But it is ultimately unlikely that such serious charges against the American people would be filed as long as it is activities that Congress approves of, and activities that would also warrant the removal of many in Congress as well.

So in the end, what did we learn from all this? We learned how a career politician can get away with whatever he wants as long as he shoves enough polls down our throats. We learned how the members of Congress cannot get past their obsession with suppressing sex to deal with the abuses of power that goes on. We learned that Congress can dish out the lies but can’t take them. We learned that Bill Clinton isn’t the only member of Washington D.C. who abuses the power they’re given, but rather he’s the one who got caught.

Finally, we learned that we get the government we deserve. We as voters put these people in office, and those of us who spent their time on Election Day doing nothing but complaining about the two most tyrannical political parties and don’t make an appearance at their local ballot box are just as guilty of our political morass as those of us who re-elected a socialist for President and put conservative moralists in the Congress.

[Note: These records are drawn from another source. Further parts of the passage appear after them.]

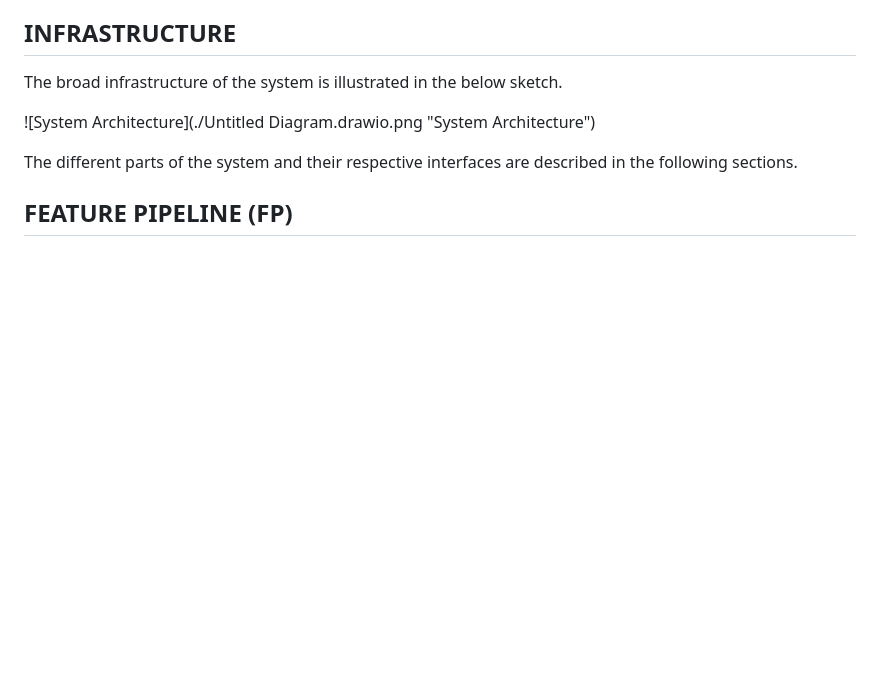
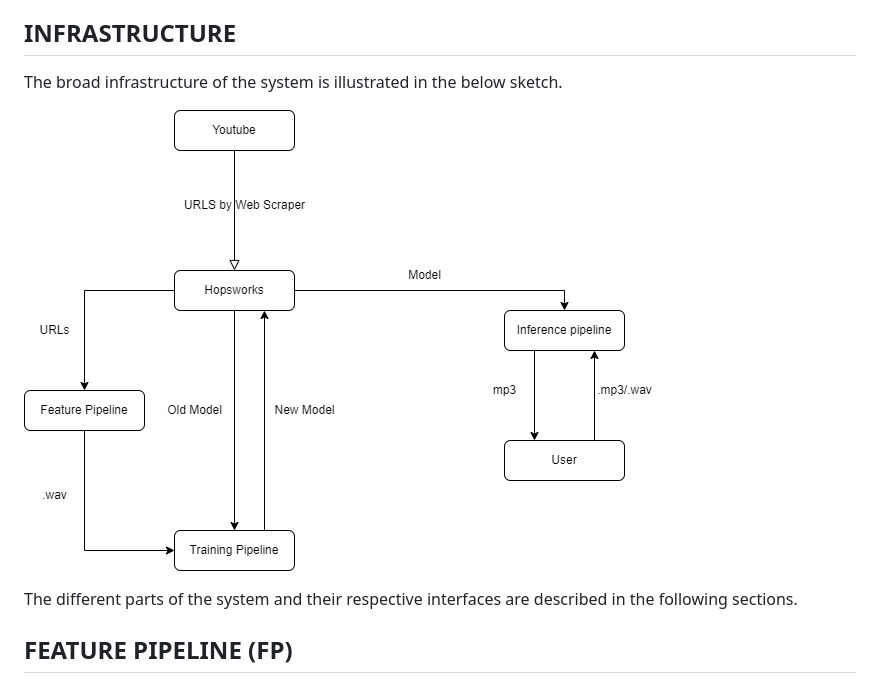
Before and after one commit to fi-m/ID2223, a Markdown page: project/README.md, the part around the change. Rendered like a GitHub page; blank space fills up the shorter version.

```diff
--- a/project/README.md
+++ b/project/README.md
@@ -5,7 +5,7 @@ We have built a scalable architecture for a model that takes as input a song fil
 
 The broad infrastructure of the system is illustrated in the below sketch.
 
-![System Architecture](./Untitled Diagram.drawio.png "System Architecture")
+![System Architecture](./sys_arc.png "System Architecture")
 
 The different parts of the system and their respective interfaces are described in the following sections.
 
```
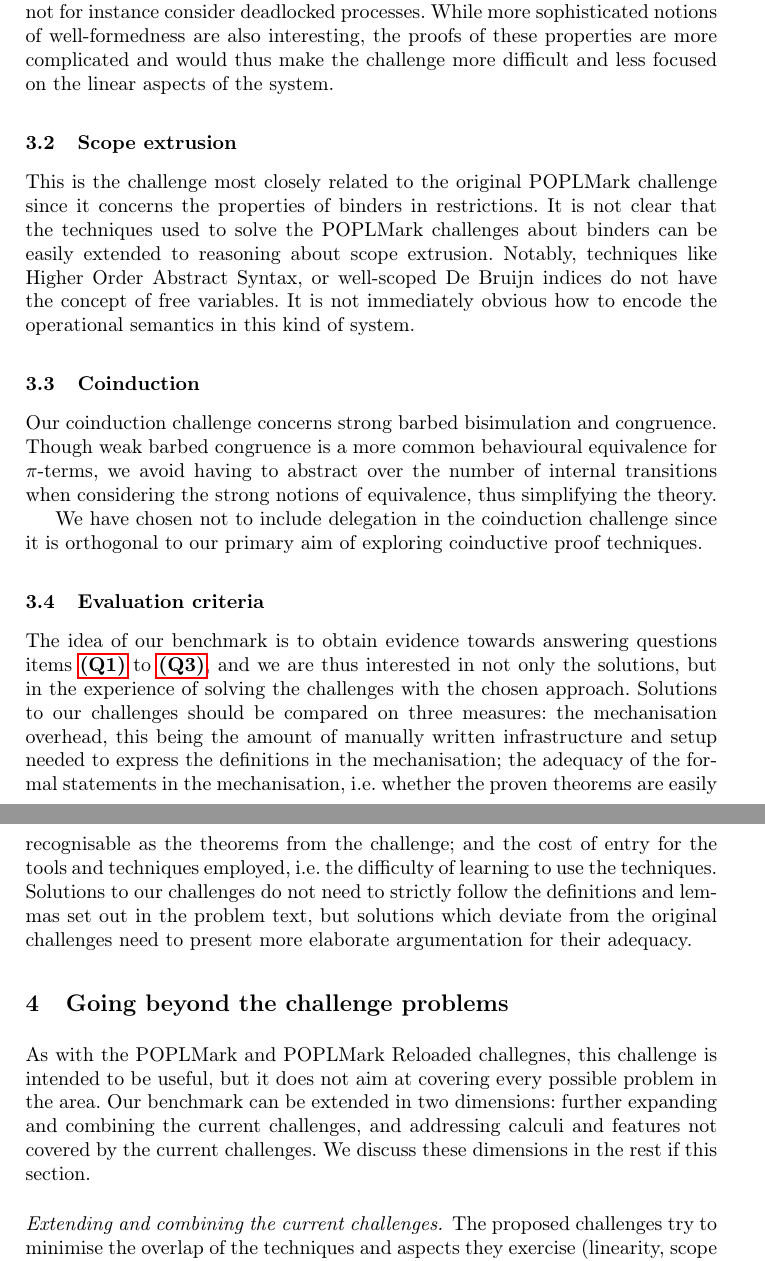
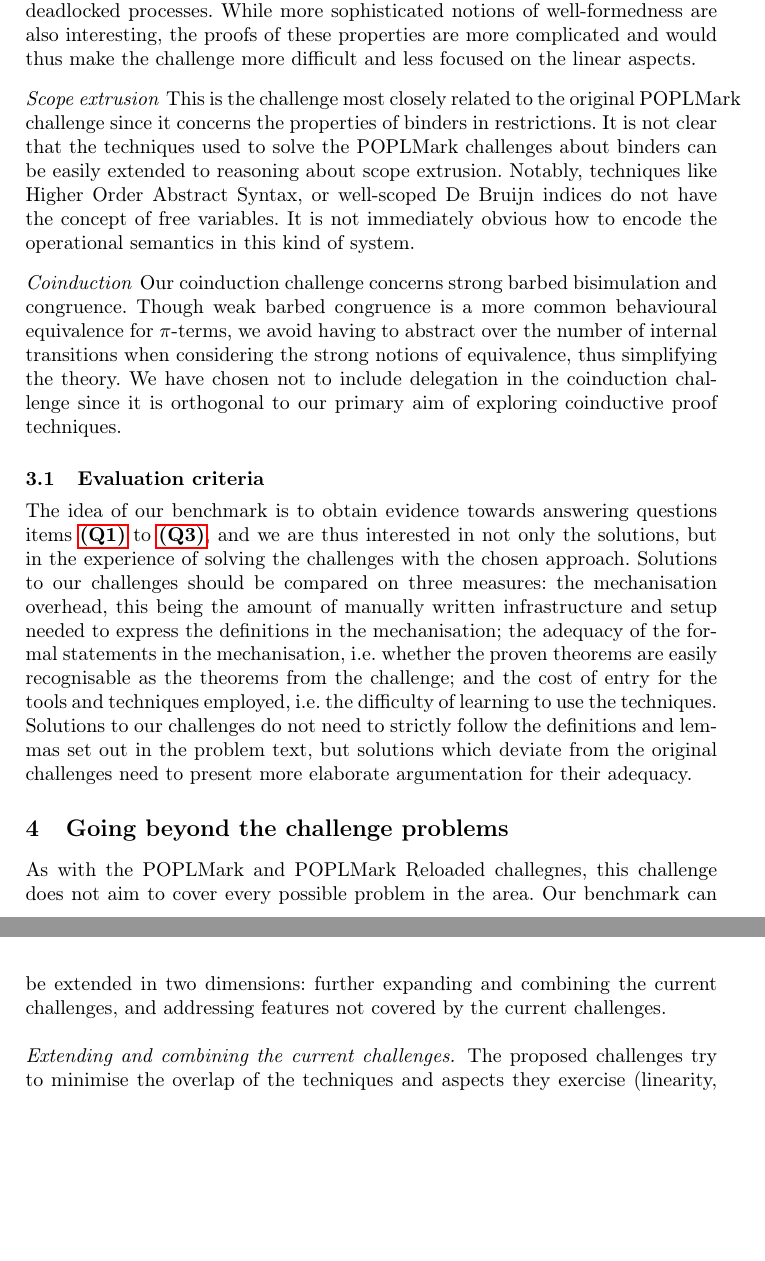
Before and after one commit to concurrentbenchmark/concurrentbenchmark, a LaTeX paper (paper/paper.tex): two parts of pages 14 and 15 of 17, joined at a grey line, cut so that both start at the same text, the shorter picture padded with empty space. Compiled offline with pdfLaTeX.

Commit message:
Mercilessly cut to fit 15 pages.

```diff
--- a/paper/paper.tex
+++ b/paper/paper.tex
@@ -902,21 +896,18 @@ for a session type system since this allows us to involve linear
 reasoning without many definitions. Accordingly, we have chosen not to
 include channel delegation and to use a reduction instead of a
 transition system semantics.
-
 Linearity is of course interesting in many other subfields of programming languages, but we have chosen to base our challenge on a session type system primarily due to the common use of session types in concurrency theory.
-
 Inspired by Vasconcelos~\cite{Vasconcelos2012}, we use a syntax where
 restriction binds two names. This presentation makes the duality
 of the two names obvious in the type system.
-
 We have chosen a simple notion of well-formedness for our challenge,
 and do not for instance consider deadlocked processes. While more
 sophisticated notions of well-formedness are also interesting, the
 proofs of these properties are more complicated and would thus make
 the challenge more difficult and less focused on the linear
-aspects of the system.
+aspects.
 
-\subsection{Scope extrusion}
+\paragraph{Scope extrusion}
 This is the challenge most closely related to the original POPLMark
 challenge since it concerns the properties of binders in restrictions.
 It is not clear that the techniques used to solve the POPLMark challenges about binders can be easily extended to reasoning about scope extrusion.
@@ -943,19 +933,16 @@ Solutions to our challenges do not need to strictly follow the definitions and l
 
 \section{Going beyond the challenge problems}\label{sec:going-beyond}
 
-As with the POPLMark and POPLMark Reloaded challegnes, this challenge is
-intended to be useful, but it does not aim at covering every possible
+As with the POPLMark and POPLMark Reloaded challegnes, this challenge does not aim to cover every possible
 problem in the area. Our benchmark can be extended in two
 dimensions: further expanding and combining the current challenges,
-and addressing calculi and features not covered by the current challenges.
-We discuss these dimensions in the rest if this section.
+and addressing features not covered by the current challenges.
 
 \paragraph{Extending and combining the current challenges.}
 The proposed challenges try to minimise the overlap of the techniques
 and aspects they exercise (linearity, scope extrusion, coinduction) --- but most
 research on concurrency theory combines some or all such aspects. An interesting second round of formalisations could
 entail combining the features of the challenges.
-
 In \cref{tab:extensions} we consider the following three extensions: first, the
 addition of choice to the type level and the process level. Second, the addition
 of recursion (and recursion types for typed systems). And finally, the
```
Also changed, not shown: paper/paper.tex (19 more changed lines).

At the end of 1996, when people were talking about impeachment but haven’t yet done anything about it, I made a prediction that Bill Clinton would be leaving the same way he came in - with a wave and a smile. And while it looked for a little while like the beltway elite would prove me wrong, I now have no doubt that in January of 2001, when the door closes on Air Force One for his final trip out of Washington as President, Bill Clinton will be laughing his ass off for pulling off the biggest hoax on the American people.

No comments: